Brief: Without any omission, reproduce the records that follow.

Exercise materials:
┌──
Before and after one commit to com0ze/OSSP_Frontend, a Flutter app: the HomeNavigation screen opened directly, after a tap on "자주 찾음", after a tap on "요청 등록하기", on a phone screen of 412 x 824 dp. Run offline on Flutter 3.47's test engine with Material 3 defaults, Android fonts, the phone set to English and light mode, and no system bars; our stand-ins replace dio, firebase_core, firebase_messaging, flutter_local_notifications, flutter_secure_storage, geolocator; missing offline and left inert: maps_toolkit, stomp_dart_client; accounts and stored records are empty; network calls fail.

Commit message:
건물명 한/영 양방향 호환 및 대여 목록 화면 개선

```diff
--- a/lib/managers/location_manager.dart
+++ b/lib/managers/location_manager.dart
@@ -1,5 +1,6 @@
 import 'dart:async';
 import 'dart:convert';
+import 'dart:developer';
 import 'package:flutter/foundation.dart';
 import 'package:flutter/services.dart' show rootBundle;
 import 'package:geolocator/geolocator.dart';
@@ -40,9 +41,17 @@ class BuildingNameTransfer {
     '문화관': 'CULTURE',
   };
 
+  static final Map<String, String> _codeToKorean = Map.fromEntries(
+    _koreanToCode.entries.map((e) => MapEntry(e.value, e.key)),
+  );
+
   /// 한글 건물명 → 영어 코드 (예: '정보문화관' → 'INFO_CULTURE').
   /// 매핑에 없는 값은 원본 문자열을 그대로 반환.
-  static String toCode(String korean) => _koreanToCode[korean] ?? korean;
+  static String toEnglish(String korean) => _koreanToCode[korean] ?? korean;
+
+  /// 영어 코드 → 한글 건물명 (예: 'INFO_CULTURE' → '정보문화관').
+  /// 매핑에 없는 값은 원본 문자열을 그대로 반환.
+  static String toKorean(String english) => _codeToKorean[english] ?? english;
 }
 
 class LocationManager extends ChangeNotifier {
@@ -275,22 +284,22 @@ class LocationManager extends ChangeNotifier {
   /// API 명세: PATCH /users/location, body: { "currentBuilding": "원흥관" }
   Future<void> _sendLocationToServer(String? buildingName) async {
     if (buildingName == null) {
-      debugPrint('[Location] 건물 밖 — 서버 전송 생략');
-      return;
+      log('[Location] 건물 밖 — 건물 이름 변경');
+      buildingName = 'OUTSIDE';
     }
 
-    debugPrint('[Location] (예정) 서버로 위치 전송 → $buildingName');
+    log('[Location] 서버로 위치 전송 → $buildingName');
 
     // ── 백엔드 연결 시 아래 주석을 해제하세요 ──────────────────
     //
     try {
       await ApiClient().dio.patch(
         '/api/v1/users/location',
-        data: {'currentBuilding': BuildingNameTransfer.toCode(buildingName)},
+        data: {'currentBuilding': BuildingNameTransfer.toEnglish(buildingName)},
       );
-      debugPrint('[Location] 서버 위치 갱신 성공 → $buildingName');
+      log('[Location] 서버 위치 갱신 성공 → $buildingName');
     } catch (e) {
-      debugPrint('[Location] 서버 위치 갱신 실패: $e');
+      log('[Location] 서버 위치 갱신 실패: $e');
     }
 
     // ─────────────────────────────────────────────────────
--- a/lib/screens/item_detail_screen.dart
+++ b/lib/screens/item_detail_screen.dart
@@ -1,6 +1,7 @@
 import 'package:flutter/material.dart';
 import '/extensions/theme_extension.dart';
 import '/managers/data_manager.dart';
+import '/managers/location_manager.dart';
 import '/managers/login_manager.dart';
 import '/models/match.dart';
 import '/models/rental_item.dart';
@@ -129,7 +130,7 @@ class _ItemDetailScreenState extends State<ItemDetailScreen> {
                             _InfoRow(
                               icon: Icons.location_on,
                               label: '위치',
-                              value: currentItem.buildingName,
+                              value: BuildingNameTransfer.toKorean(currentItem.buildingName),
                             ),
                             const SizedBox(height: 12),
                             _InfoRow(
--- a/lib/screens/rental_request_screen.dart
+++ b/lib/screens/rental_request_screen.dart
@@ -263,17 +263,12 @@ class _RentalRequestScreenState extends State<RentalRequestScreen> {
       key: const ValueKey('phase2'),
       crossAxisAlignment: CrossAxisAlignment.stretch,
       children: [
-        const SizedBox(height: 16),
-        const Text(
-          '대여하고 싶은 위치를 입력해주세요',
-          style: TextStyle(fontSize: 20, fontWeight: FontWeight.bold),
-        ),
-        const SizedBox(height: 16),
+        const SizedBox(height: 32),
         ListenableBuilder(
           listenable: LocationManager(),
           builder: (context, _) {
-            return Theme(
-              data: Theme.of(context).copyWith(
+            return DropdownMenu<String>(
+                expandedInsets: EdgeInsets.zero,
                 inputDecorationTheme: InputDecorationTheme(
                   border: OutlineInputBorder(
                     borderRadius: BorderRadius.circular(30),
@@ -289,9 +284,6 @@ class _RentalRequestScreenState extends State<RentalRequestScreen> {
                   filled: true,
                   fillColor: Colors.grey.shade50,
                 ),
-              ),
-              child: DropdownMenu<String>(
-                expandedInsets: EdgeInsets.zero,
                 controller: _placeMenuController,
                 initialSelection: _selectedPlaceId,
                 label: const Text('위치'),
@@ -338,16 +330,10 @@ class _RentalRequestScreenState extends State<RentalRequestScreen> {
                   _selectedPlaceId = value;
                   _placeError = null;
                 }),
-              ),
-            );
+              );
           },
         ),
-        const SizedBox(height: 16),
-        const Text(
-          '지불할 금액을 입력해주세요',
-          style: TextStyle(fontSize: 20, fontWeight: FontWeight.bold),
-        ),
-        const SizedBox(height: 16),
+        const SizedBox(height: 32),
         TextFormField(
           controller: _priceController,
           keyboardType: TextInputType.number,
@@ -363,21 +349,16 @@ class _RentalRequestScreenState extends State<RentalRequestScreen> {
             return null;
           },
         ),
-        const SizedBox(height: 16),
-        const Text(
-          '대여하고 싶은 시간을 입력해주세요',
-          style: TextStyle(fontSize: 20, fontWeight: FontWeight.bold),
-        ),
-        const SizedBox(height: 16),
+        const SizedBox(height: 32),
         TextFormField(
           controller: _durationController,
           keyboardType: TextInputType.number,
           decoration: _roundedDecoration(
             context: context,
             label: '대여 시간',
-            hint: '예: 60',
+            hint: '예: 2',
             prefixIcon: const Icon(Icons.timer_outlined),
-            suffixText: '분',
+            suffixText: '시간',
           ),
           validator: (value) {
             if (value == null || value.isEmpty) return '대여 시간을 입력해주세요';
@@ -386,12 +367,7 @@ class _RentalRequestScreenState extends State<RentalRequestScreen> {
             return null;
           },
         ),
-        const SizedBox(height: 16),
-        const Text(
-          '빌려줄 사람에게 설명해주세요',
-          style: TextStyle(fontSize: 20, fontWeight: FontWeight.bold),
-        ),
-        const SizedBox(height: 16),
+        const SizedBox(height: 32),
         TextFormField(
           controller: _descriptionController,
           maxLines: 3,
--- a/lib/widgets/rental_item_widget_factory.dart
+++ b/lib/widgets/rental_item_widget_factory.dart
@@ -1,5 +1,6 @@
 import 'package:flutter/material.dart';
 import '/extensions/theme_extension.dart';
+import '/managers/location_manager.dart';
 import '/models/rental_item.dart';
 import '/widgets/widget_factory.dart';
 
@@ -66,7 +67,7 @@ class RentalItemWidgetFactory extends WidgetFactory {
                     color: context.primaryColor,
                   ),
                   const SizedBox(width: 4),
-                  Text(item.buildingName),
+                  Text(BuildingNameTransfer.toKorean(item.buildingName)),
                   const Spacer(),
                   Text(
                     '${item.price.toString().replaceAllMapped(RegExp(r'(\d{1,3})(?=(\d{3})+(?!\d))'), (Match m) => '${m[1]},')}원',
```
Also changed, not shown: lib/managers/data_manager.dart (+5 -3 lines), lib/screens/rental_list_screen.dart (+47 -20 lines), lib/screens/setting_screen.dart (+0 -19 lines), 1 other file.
└──
Exercise output:
Before and after one commit to com0ze/OSSP_Frontend, a Flutter app: the HomeNavigation screen opened directly, after a tap on "자주 찾음", after a tap on "요청 등록하기", on a phone screen of 412 x 824 dp. Run offline on Flutter 3.47's test engine with Material 3 defaults, Android fonts, the phone set to English and light mode, and no system bars; our stand-ins replace dio, firebase_core, firebase_messaging, flutter_local_notifications, flutter_secure_storage, geolocator; missing offline and left inert: maps_toolkit, stomp_dart_client; accounts and stored records are empty; network calls fail.

Commit message:
건물명 한/영 양방향 호환 및 대여 목록 화면 개선

```diff
--- a/lib/managers/location_manager.dart
+++ b/lib/managers/location_manager.dart
@@ -1,5 +1,6 @@
 import 'dart:async';
 import 'dart:convert';
+import 'dart:developer';
 import 'package:flutter/foundation.dart';
 import 'package:flutter/services.dart' show rootBundle;
 import 'package:geolocator/geolocator.dart';
@@ -40,9 +41,17 @@ class BuildingNameTransfer {
     '문화관': 'CULTURE',
   };
 
+  static final Map<String, String> _codeToKorean = Map.fromEntries(
+    _koreanToCode.entries.map((e) => MapEntry(e.value, e.key)),
+  );
+
   /// 한글 건물명 → 영어 코드 (예: '정보문화관' → 'INFO_CULTURE').
   /// 매핑에 없는 값은 원본 문자열을 그대로 반환.
-  static String toCode(String korean) => _koreanToCode[korean] ?? korean;
+  static String toEnglish(String korean) => _koreanToCode[korean] ?? korean;
+
+  /// 영어 코드 → 한글 건물명 (예: 'INFO_CULTURE' → '정보문화관').
+  /// 매핑에 없는 값은 원본 문자열을 그대로 반환.
+  static String toKorean(String english) => _codeToKorean[english] ?? english;
 }
 
 class LocationManager extends ChangeNotifier {
@@ -275,22 +284,22 @@ class LocationManager extends ChangeNotifier {
   /// API 명세: PATCH /users/location, body: { "currentBuilding": "원흥관" }
   Future<void> _sendLocationToServer(String? buildingName) async {
     if (buildingName == null) {
-      debugPrint('[Location] 건물 밖 — 서버 전송 생략');
-      return;
+      log('[Location] 건물 밖 — 건물 이름 변경');
+      buildingName = 'OUTSIDE';
     }
 
-    debugPrint('[Location] (예정) 서버로 위치 전송 → $buildingName');
+    log('[Location] 서버로 위치 전송 → $buildingName');
 
     // ── 백엔드 연결 시 아래 주석을 해제하세요 ──────────────────
     //
     try {
       await ApiClient().dio.patch(
         '/api/v1/users/location',
-        data: {'currentBuilding': BuildingNameTransfer.toCode(buildingName)},
+        data: {'currentBuilding': BuildingNameTransfer.toEnglish(buildingName)},
       );
-      debugPrint('[Location] 서버 위치 갱신 성공 → $buildingName');
+      log('[Location] 서버 위치 갱신 성공 → $buildingName');
     } catch (e) {
-      debugPrint('[Location] 서버 위치 갱신 실패: $e');
+      log('[Location] 서버 위치 갱신 실패: $e');
     }
 
     // ─────────────────────────────────────────────────────
--- a/lib/screens/item_detail_screen.dart
+++ b/lib/screens/item_detail_screen.dart
@@ -1,6 +1,7 @@
 import 'package:flutter/material.dart';
 import '/extensions/theme_extension.dart';
 import '/managers/data_manager.dart';
+import '/managers/location_manager.dart';
 import '/managers/login_manager.dart';
 import '/models/match.dart';
 import '/models/rental_item.dart';
@@ -129,7 +130,7 @@ class _ItemDetailScreenState extends State<ItemDetailScreen> {
                             _InfoRow(
                               icon: Icons.location_on,
                               label: '위치',
-                              value: currentItem.buildingName,
+                              value: BuildingNameTransfer.toKorean(currentItem.buildingName),
                             ),
                             const SizedBox(height: 12),
                             _InfoRow(
--- a/lib/screens/rental_request_screen.dart
+++ b/lib/screens/rental_request_screen.dart
@@ -263,17 +263,12 @@ class _RentalRequestScreenState extends State<RentalRequestScreen> {
       key: const ValueKey('phase2'),
       crossAxisAlignment: CrossAxisAlignment.stretch,
       children: [
-        const SizedBox(height: 16),
-        const Text(
-          '대여하고 싶은 위치를 입력해주세요',
-          style: TextStyle(fontSize: 20, fontWeight: FontWeight.bold),
-        ),
-        const SizedBox(height: 16),
+        const SizedBox(height: 32),
         ListenableBuilder(
           listenable: LocationManager(),
           builder: (context, _) {
-            return Theme(
-              data: Theme.of(context).copyWith(
+            return DropdownMenu<String>(
+                expandedInsets: EdgeInsets.zero,
                 inputDecorationTheme: InputDecorationTheme(
                   border: OutlineInputBorder(
                     borderRadius: BorderRadius.circular(30),
@@ -289,9 +284,6 @@ class _RentalRequestScreenState extends State<RentalRequestScreen> {
                   filled: true,
                   fillColor: Colors.grey.shade50,
                 ),
-              ),
-              child: DropdownMenu<String>(
-                expandedInsets: EdgeInsets.zero,
                 controller: _placeMenuController,
                 initialSelection: _selectedPlaceId,
                 label: const Text('위치'),
@@ -338,16 +330,10 @@ class _RentalRequestScreenState extends State<RentalRequestScreen> {
                   _selectedPlaceId = value;
                   _placeError = null;
                 }),
-              ),
-            );
+              );
           },
         ),
-        const SizedBox(height: 16),
-        const Text(
-          '지불할 금액을 입력해주세요',
-          style: TextStyle(fontSize: 20, fontWeight: FontWeight.bold),
-        ),
-        const SizedBox(height: 16),
+        const SizedBox(height: 32),
         TextFormField(
           controller: _priceController,
           keyboardType: TextInputType.number,
@@ -363,21 +349,16 @@ class _RentalRequestScreenState extends State<RentalRequestScreen> {
             return null;
           },
         ),
-        const SizedBox(height: 16),
-        const Text(
-          '대여하고 싶은 시간을 입력해주세요',
-          style: TextStyle(fontSize: 20, fontWeight: FontWeight.bold),
-        ),
-        const SizedBox(height: 16),
+        const SizedBox(height: 32),
         TextFormField(
           controller: _durationController,
           keyboardType: TextInputType.number,
           decoration: _roundedDecoration(
             context: context,
             label: '대여 시간',
-            hint: '예: 60',
+            hint: '예: 2',
             prefixIcon: const Icon(Icons.timer_outlined),
-            suffixText: '분',
+            suffixText: '시간',
           ),
           validator: (value) {
             if (value == null || value.isEmpty) return '대여 시간을 입력해주세요';
@@ -386,12 +367,7 @@ class _RentalRequestScreenState extends State<RentalRequestScreen> {
             return null;
           },
         ),
-        const SizedBox(height: 16),
-        const Text(
-          '빌려줄 사람에게 설명해주세요',
-          style: TextStyle(fontSize: 20, fontWeight: FontWeight.bold),
-        ),
-        const SizedBox(height: 16),
+        const SizedBox(height: 32),
         TextFormField(
           controller: _descriptionController,
           maxLines: 3,
--- a/lib/widgets/rental_item_widget_factory.dart
+++ b/lib/widgets/rental_item_widget_factory.dart
@@ -1,5 +1,6 @@
 import 'package:flutter/material.dart';
 import '/extensions/theme_extension.dart';
+import '/managers/location_manager.dart';
 import '/models/rental_item.dart';
 import '/widgets/widget_factory.dart';
 
@@ -66,7 +67,7 @@ class RentalItemWidgetFactory extends WidgetFactory {
                     color: context.primaryColor,
                   ),
                   const SizedBox(width: 4),
-                  Text(item.buildingName),
+                  Text(BuildingNameTransfer.toKorean(item.buildingName)),
                   const Spacer(),
                   Text(
                     '${item.price.toString().replaceAllMapped(RegExp(r'(\d{1,3})(?=(\d{3})+(?!\d))'), (Match m) => '${m[1]},')}원',
```
Also changed, not shown: lib/managers/data_manager.dart (+5 -3 lines), lib/screens/rental_list_screen.dart (+47 -20 lines), lib/screens/setting_screen.dart (+0 -19 lines), 1 other file.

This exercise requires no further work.